_Data for the task_
Content starts

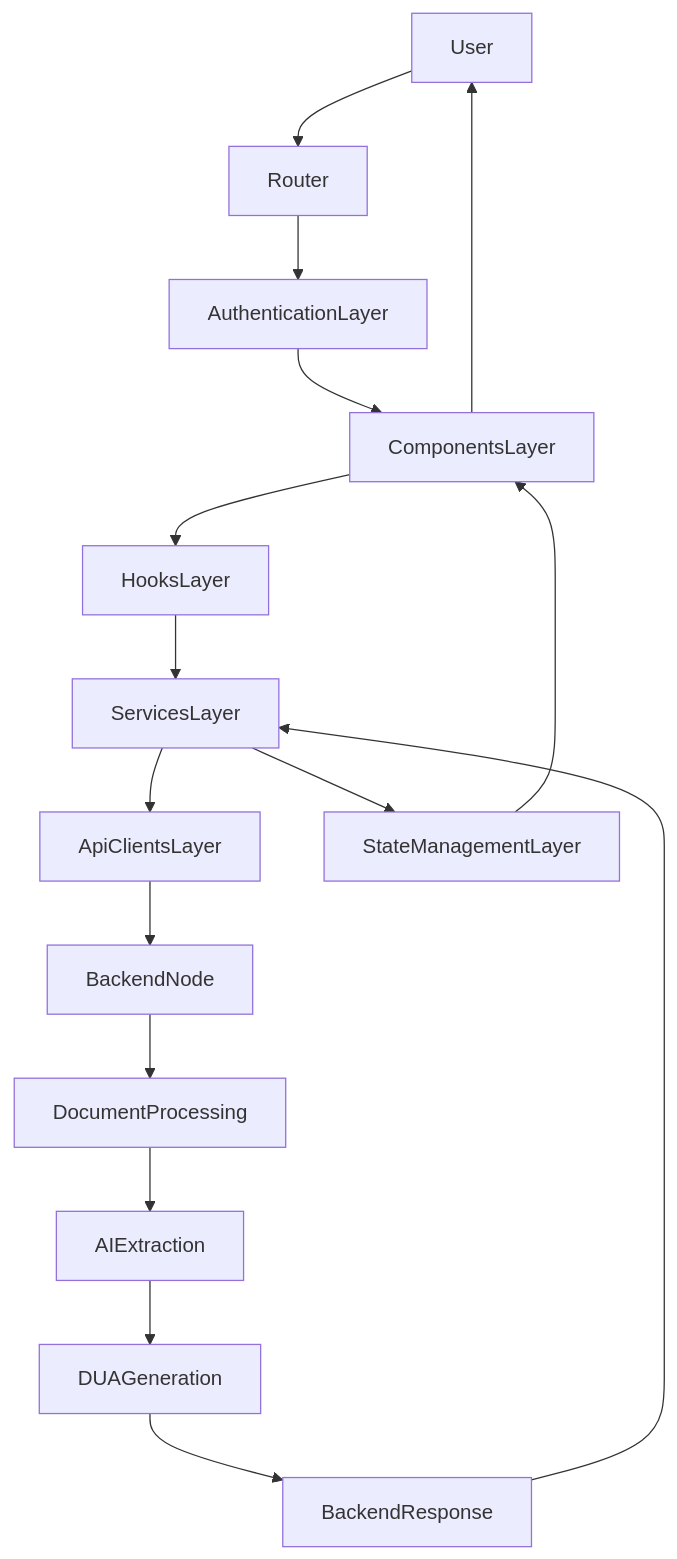
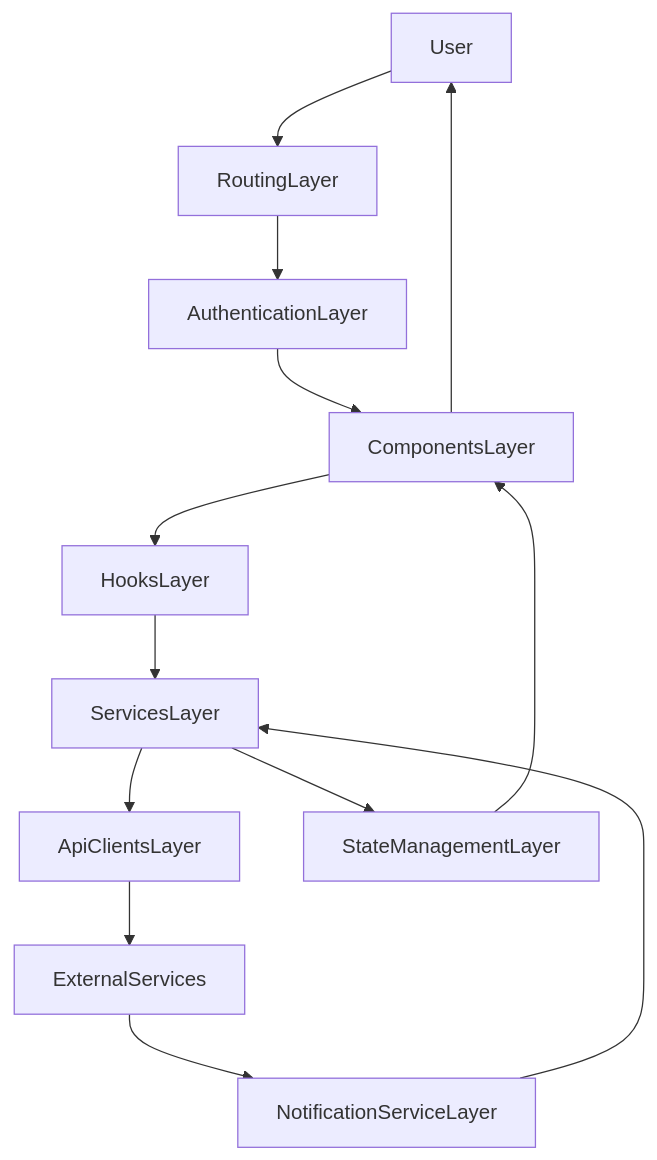
One commit to chris124v/DUA_StreamLiner changed the diagram in README.md. Above: the diagram before and after it, drawn with Mermaid. The commit also changed other lines of this file and 30 other files, not shown here.

````diff
--- a/README.md
+++ b/README.md
@@ -426,24 +424,21 @@
 ```mermaid
 flowchart TD
 
-User --> Router
-Router --> AuthenticationLayer
+User --> RoutingLayer
+RoutingLayer --> AuthenticationLayer
 AuthenticationLayer --> ComponentsLayer
 
 ComponentsLayer --> HooksLayer
 HooksLayer --> ServicesLayer
 
 ServicesLayer --> ApiClientsLayer
-ApiClientsLayer --> BackendNode
+ApiClientsLayer --> ExternalServices
 
-BackendNode --> DocumentProcessing
-DocumentProcessing --> AIExtraction
-AIExtraction --> DUAGeneration
+ExternalServices --> NotificationServiceLayer
 
-DUAGeneration --> BackendResponse
-
-BackendResponse --> ServicesLayer
+NotificationServiceLayer --> ServicesLayer
 ServicesLayer --> StateManagementLayer
 StateManagementLayer --> ComponentsLayer
+
 ComponentsLayer --> User
 ```
````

Content ends

_Directions for this task_
Restate the data above word for word. Skip every picture.

_The completed task_
One commit to chris124v/DUA_StreamLiner changed the diagram in README.md. Above: the diagram before and after it, drawn with Mermaid. The commit also changed other lines of this file and 30 other files, not shown here.

````diff
--- a/README.md
+++ b/README.md
@@ -426,24 +424,21 @@
 ```mermaid
 flowchart TD
 
-User --> Router
-Router --> AuthenticationLayer
+User --> RoutingLayer
+RoutingLayer --> AuthenticationLayer
 AuthenticationLayer --> ComponentsLayer
 
 ComponentsLayer --> HooksLayer
 HooksLayer --> ServicesLayer
 
 ServicesLayer --> ApiClientsLayer
-ApiClientsLayer --> BackendNode
+ApiClientsLayer --> ExternalServices
 
-BackendNode --> DocumentProcessing
-DocumentProcessing --> AIExtraction
-AIExtraction --> DUAGeneration
+ExternalServices --> NotificationServiceLayer
 
-DUAGeneration --> BackendResponse
-
-BackendResponse --> ServicesLayer
+NotificationServiceLayer --> ServicesLayer
 ServicesLayer --> StateManagementLayer
 StateManagementLayer --> ComponentsLayer
+
 ComponentsLayer --> User
 ```
````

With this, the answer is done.